via You Don’t Need To Learn To Code + Other Truths About the Future of Careers – 99U.

Sooner or later, the great men turn out to be all alike. They never stop working. They never lose a minute. It is very depressing.

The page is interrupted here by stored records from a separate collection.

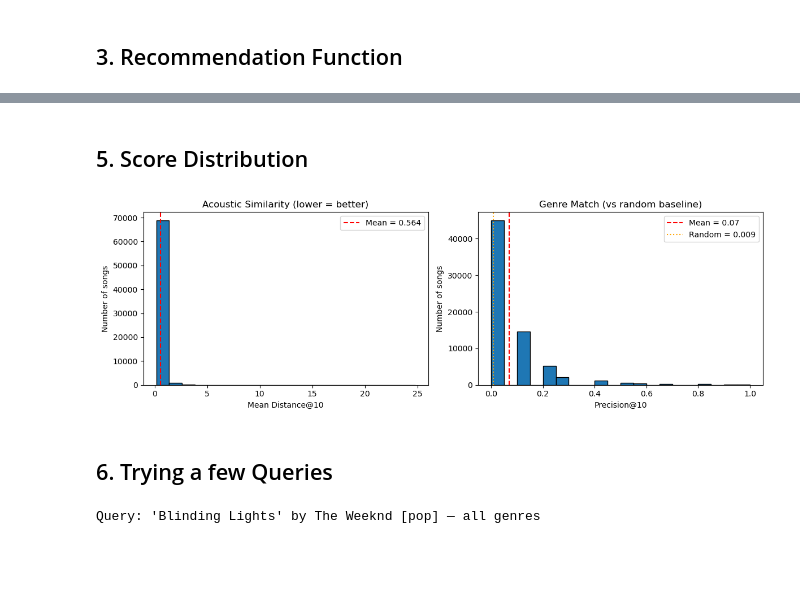
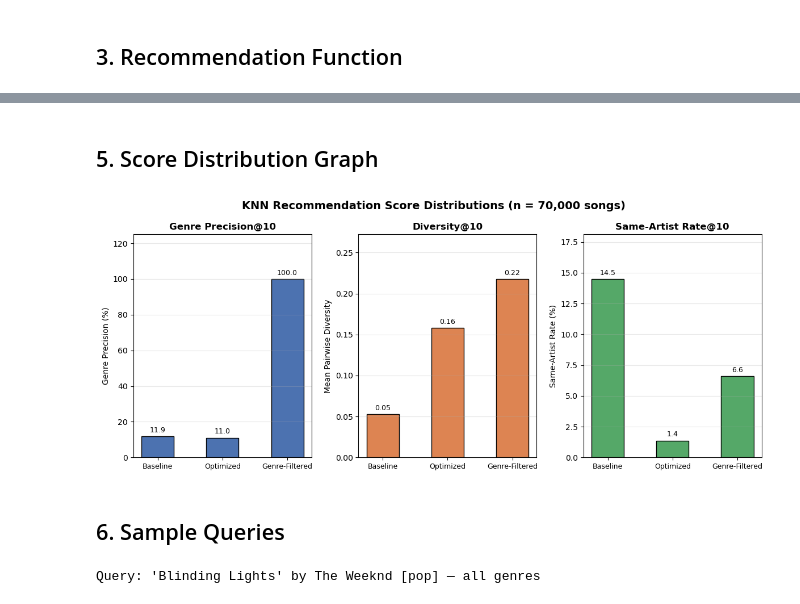
Before and after one commit to shxi3448/TuneTale, a Jupyter notebook: KNNalgo.ipynb, the cells around one changed output, grey strips where cells are left out. Cells and saved outputs as stored; diff of their text form; code cells hidden in the pictures; blank space fills up the shorter version.

Commit message:
Update with eval logic

```diff
--- a/KNNalgo.ipynb
+++ b/KNNalgo.ipynb
@@ -123,31 +217,47 @@ Random baseline genre precision: 0.0088
 # %% [markdown]
-## 5. Score Distribution
+## 5. Score Distribution Graph
 # %%
-import matplotlib.pyplot as plt
+stages  = ["Baseline", "Optimized", "Genre-Filtered"]
+results = {
+    "Baseline":       (gp_b, div_b, sa_b),
+    "Optimized":      (gp_o, div_o, sa_o),
+    "Genre-Filtered": (gp_g, div_g, sa_g),
+}
 
-fig, axes = plt.subplots(1, 2, figsize=(12, 4))
+gps  = [results[s][0] * 100 for s in stages]
+divs = [results[s][1]       for s in stages]
+sas  = [results[s][2] * 100 for s in stages]
 
-axes[0].hist(dist_scores, bins=20, edgecolor="black")
-axes[0].axvline(avg_dist, color="red", linestyle="--", label=f"Mean = {avg_dist:.3f}")
-axes[0].set_xlabel(f"Mean Distance@{K}")
-axes[0].set_ylabel("Number of songs")
-axes[0].set_title(f"Acoustic Similarity (lower = better)")
-axes[0].legend()
+x      = np.arange(len(stages))
+colors = ["#4C72B0", "#DD8452", "#55A868"]
 
-axes[1].hist(genre_scores, bins=20, edgecolor="black")
-axes[1].axvline(avg_genre, color="red", linestyle="--", label=f"Mean = {avg_genre:.2f}")
-axes[1].axvline(1/df["track_genre"].nunique(), color="orange", linestyle=":", label=f"Random = {1/df['track_genre'].nunique():.3f}")
-axes[1].set_xlabel(f"Precision@{K}")
-axes[1].set_ylabel("Number of songs")
-axes[1].set_title(f"Genre Match (vs random baseline)")
-axes[1].legend()
+fig, axes = plt.subplots(1, 3, figsize=(12, 5))
+fig.suptitle(f"KNN Recommendation Score Distributions (n = {N_EVAL:,} songs)",
+             fontsize=14, fontweight="bold")
+
+for ax, values, ylabel, title, color in zip(
+    axes,
+    [gps, divs, sas],
+    ["Genre Precision (%)", "Mean Pairwise Diversity", "Same-Artist Rate (%)"],
+    ["Genre Precision@10", "Diversity@10", "Same-Artist Rate@10"],
+    colors,
+):
+    bars = ax.bar(x, values, color=color, edgecolor="black", width=0.5)
+    ax.set_xticks(x)
+    ax.set_xticklabels(stages, fontsize=9)
+    ax.set_ylabel(ylabel)
+    ax.set_title(title, fontweight="bold")
+    fmt = "%.2f" if max(values) < 5 else "%.1f"
+    ax.bar_label(bars, fmt=fmt, padding=3, fontsize=9)
+    ax.set_ylim(0, max(values) * 1.25)
+    ax.grid(axis="y", alpha=0.3)
 
 plt.tight_layout()
 plt.show()
 # %% [output]
-[figure, old version]
+[figure, new version]
 # %% [markdown]
-## 6. Trying a few Queries
+## 6. Sample Queries
 # %%
 # All genres (default)
 recommend("Blinding Lights", artist_name="The Weeknd")
```
Also changed, not shown: parts of 8 cells of this notebook.
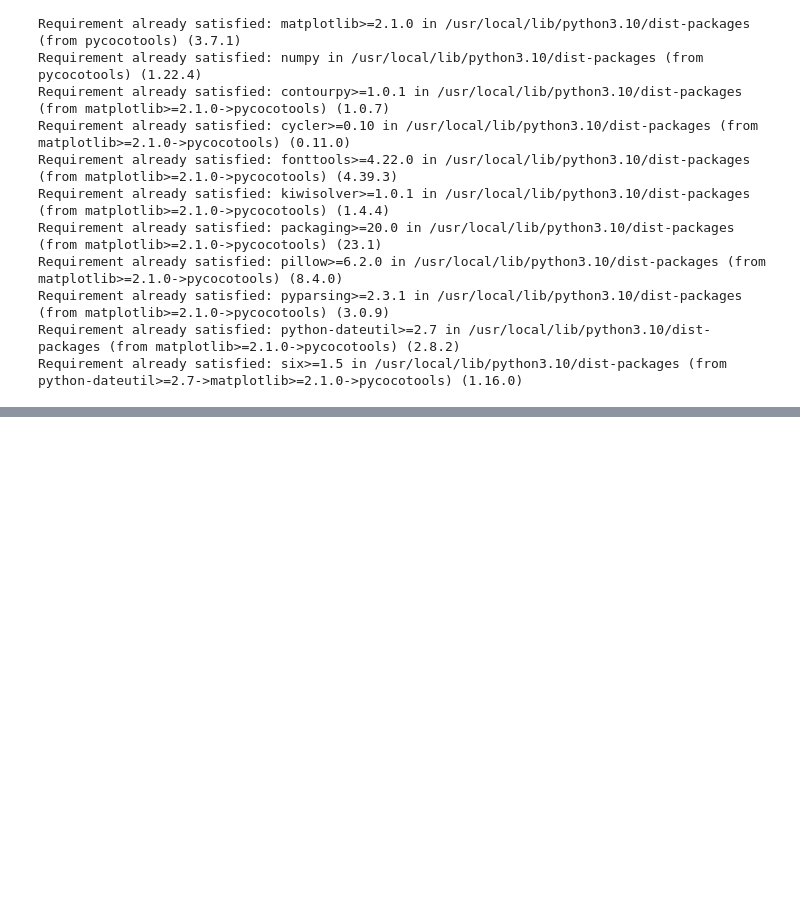
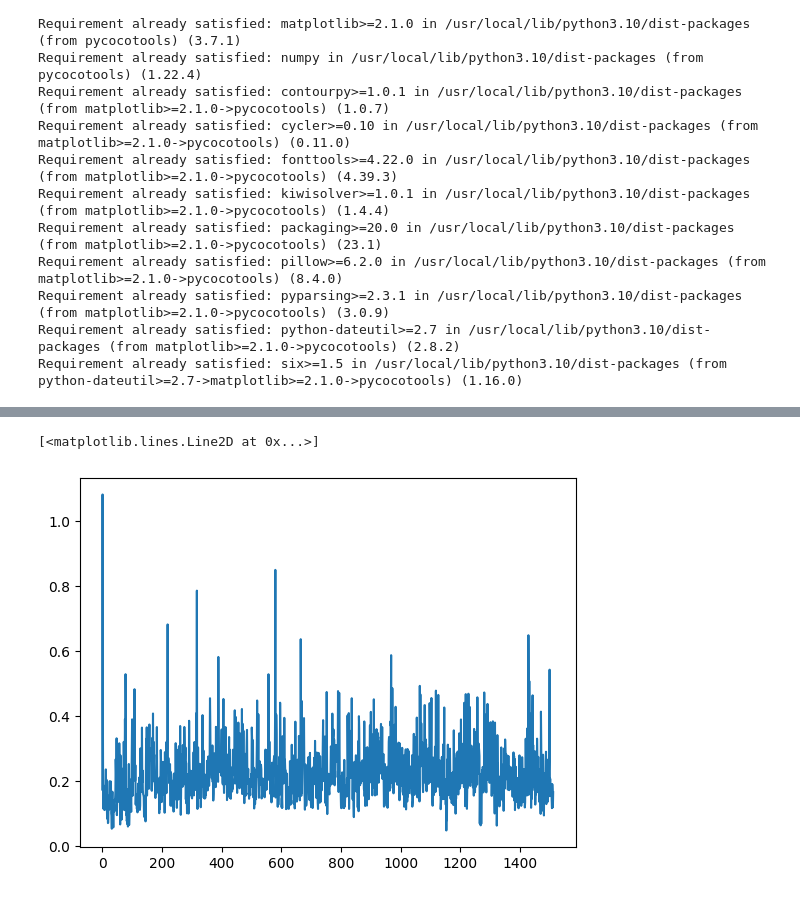
Before and after one commit to deepaksingh26113/License-plate-character-recognition, a Jupyter notebook: AmlProject/aml_project.ipynb, the cells around one changed output, grey strips where cells are left out. Cells and saved outputs as stored; diff of their text form; code cells hidden in the pictures; blank space fills up the shorter version.

```diff
--- a/AmlProject/aml_project.ipynb
+++ b/AmlProject/aml_project.ipynb
@@ -466,0 +336,2 @@ reporter.write(json.dumps(all_losses_dict))
+# %%
+loss_class=[x['loss_classifier'] for x in all_losses_dict[:][:]]
@@ -466,0 +349,5 @@ reporter.write(json.dumps(all_losses_dict))
+# %%
+plt.plot(loss_class)
+# %% [output]
+[<matplotlib.lines.Line2D at 0x...>]
+[figure, added]
```
Also changed, not shown: parts of 102 cells of this notebook.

via Literary Review – Christopher Hart on the daily rituals of great minds.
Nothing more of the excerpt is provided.